“Blessed is he whose transgression is forgiven, whose sin is covered. Blessed is the man unto whom the Lord imputeth not iniquity” (Psalm 32:1,2).
It is unfortunate that the mention of David reminds us too often of his sins and not his victories. Most people think “David and Bathsheba” rather than “David and Goliath.” Perhaps this says more about us than it does about David! The tragic background of both Psalm 32 and 51 is David’s sin with Bathsheba, his unsuccessful attempts to hide it, and then his confession and God’s forgiveness of the king (2 Samuel 11,12). This one event was an ugly blemish on an otherwise faithful life (1 Kings 15:5).
Psalm 32 records the experiences that David went through as he faced his sins, confessed them, and received God’s free forgiveness. How is a righteous God able to forgive guilty sinners? Paul explains this miracle of grace in Romans 4, and he quotes Psalm 32:1,2 as part of his argument. Three words are important: “forgiven,” “covered,” and “imputed.”

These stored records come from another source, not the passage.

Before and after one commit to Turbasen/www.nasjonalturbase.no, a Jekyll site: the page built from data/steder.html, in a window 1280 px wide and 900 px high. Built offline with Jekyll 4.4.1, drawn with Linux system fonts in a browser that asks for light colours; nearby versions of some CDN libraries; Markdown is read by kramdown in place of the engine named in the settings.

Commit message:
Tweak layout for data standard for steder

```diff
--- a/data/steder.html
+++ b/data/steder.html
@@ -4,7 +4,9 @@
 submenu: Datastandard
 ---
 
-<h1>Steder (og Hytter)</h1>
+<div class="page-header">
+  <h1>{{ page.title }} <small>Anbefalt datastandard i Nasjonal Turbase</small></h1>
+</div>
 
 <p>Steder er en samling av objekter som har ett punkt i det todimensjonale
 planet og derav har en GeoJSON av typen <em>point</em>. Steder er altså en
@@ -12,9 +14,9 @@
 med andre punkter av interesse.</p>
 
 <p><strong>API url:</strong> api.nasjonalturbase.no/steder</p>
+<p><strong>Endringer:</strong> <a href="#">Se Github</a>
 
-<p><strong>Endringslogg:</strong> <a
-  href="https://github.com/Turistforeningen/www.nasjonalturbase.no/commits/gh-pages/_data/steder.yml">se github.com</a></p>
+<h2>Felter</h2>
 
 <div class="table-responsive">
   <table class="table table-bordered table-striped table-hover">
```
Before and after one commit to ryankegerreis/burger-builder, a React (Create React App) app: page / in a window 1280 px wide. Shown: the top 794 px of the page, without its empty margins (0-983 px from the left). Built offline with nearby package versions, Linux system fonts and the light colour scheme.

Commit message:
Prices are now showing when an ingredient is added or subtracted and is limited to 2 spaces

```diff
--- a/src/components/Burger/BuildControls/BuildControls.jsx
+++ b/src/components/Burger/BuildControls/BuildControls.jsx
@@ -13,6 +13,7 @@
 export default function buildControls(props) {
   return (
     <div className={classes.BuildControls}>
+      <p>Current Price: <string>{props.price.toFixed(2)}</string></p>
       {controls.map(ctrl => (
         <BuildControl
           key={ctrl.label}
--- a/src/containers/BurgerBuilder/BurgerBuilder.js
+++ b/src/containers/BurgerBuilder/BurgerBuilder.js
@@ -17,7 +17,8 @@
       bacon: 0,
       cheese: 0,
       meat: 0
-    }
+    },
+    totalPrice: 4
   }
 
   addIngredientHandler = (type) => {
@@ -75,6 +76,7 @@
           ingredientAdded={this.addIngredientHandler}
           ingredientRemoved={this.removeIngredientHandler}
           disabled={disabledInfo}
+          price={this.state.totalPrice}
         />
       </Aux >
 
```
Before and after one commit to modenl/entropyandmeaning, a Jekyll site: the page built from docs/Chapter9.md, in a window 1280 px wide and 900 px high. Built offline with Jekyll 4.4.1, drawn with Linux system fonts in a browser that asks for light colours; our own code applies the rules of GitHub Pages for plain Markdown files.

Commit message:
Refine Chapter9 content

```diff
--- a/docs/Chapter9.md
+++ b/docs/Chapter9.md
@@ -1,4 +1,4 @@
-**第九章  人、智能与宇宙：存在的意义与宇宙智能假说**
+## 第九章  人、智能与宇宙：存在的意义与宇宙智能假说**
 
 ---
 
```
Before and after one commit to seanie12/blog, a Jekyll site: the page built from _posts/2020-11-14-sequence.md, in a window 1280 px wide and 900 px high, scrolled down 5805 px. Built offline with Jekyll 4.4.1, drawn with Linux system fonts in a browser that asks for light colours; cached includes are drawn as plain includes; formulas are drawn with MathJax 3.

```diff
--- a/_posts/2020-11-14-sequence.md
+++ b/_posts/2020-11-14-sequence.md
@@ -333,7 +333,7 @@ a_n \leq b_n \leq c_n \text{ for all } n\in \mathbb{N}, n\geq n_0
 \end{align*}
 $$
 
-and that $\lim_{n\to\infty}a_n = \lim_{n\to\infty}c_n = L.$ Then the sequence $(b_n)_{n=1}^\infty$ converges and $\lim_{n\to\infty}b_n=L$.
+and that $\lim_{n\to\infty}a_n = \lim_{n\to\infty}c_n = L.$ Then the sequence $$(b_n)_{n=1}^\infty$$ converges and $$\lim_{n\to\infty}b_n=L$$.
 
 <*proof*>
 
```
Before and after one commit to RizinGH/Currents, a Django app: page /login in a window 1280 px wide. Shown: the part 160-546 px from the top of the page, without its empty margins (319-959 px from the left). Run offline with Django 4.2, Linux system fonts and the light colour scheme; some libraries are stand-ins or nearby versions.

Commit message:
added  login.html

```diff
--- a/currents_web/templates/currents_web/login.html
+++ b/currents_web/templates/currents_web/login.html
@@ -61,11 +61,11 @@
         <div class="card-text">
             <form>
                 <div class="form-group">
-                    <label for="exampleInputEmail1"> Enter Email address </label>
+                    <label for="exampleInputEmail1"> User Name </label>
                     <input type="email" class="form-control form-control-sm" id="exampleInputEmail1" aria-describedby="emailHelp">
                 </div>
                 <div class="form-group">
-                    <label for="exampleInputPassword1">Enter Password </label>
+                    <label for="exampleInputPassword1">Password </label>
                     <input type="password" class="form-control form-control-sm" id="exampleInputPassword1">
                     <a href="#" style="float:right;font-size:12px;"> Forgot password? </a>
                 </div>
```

The word forgive means “to lift and carry away.” It reminds us of the annual Day of Atonement in the Hebrew calendar (Leviticus 16), when the high priest “laid the sins” of the nation on the head of the scapegoat, and the goat was taken away into the wilderness to be seen no more. This pointed figuratively to Jesus, “the Lamb of God, which taketh away the sin of the world” (John 1:29).
The word covered simply means “concealed, out of sight.” David tried to cover his own sin with deceit, and yet he was found out. When God covers our sins, they are gone forever. “As far as the east is from the west, so far hath He removed our transgressions from us” (Psalm 103:12). The blood of Jesus Christ does not simply cover sin; it cleanses sin (1 John 1:7-9).
The word impute is a financial term; it means “to put to one’s account.” After all, what good is it if, after God wipes the record clean, we sin again and He starts a new record? David rejoiced because God would never again keep a record of his sins. Paul made it clear in Romans 4 that the person who trusts Jesus Christ is fully and finally forgiven, the record is made clean, and no record will ever be kept of his sins.
How is this possible? Through the wonderful and perfect transaction on Calvary. On the cross, all of our sins were put to Christ’s account. He was made sin for us (1 Peter 2:24). And, when we trusted Jesus Christ, His righteousness was put on our account! “He [the Father] hath made Him [the Son] to be sin for us, who knew no sin; that we might be made the righteousness of God in Him” (2 Cor. 5:21). This dual transaction makes our forgiveness and salvation possible.
Forgiveness, then, is not cheap, even though it is free. David knew that no amount of expensive sacrifices could take away his sins (Psalm 51:16,17). Our own good works, or even our good intentions, can never solve the sin question. Jesus Christ, the perfect sacrifice, had to die for the sins of the world. It is on the basis of that one perfect sacrifice that God can meet the sinner and forgive his sins.
—From Meet Yourself in the Psalms by Warren W. Wiersbe.
Cover up your sins, and God will uncover them in judgment. Uncover your sins, and God will cover them in grace. —A.J.P.